## Work item
Only the lines with "week" in the entries below belong in the answer; please copy them.

Stored entries:
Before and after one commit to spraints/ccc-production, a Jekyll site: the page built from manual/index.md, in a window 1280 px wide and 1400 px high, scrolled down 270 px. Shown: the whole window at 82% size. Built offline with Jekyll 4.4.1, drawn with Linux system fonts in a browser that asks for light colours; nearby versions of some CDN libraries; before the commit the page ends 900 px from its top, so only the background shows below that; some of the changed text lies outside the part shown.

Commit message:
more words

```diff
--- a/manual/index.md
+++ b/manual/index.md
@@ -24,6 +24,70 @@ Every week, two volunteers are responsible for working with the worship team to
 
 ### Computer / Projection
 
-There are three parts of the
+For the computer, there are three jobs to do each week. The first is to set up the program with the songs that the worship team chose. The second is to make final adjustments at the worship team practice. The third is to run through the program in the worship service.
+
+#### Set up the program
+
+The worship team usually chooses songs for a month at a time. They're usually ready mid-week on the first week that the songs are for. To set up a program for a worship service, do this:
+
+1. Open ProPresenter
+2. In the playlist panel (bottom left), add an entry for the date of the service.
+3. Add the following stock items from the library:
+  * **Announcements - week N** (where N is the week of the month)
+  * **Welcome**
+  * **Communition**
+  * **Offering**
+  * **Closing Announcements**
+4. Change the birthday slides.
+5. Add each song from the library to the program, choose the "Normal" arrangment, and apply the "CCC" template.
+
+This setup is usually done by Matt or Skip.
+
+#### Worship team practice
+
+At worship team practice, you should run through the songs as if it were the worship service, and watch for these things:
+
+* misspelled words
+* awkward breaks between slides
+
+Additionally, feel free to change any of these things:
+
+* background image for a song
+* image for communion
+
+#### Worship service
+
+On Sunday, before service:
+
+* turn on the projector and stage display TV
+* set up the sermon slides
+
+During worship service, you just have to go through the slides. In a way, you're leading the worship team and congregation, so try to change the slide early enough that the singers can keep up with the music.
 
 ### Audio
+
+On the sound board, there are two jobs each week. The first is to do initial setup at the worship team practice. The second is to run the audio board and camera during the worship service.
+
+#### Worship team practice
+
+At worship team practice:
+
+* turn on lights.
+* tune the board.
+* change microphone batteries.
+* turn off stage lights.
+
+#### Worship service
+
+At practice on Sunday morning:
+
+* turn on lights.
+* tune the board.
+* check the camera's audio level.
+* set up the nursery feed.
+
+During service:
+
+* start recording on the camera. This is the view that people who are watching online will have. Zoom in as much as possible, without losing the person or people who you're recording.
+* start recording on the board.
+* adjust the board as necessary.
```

## Written response
@@ -24,6 +24,70 @@ Every week, two volunteers are responsible for working with the worship team to
+For the computer, there are three jobs to do each week. The first is to set up the program with the songs that the worship team chose. The second is to make final adjustments at the worship team practice. The third is to run through the program in the worship service.
+The worship team usually chooses songs for a month at a time. They're usually ready mid-week on the first week that the songs are for. To set up a program for a worship service, do this:
+  * **Announcements - week N** (where N is the week of the month)
+On the sound board, there are two jobs each week. The first is to do initial setup at the worship team practice. The second is to run the audio board and camera during the worship service.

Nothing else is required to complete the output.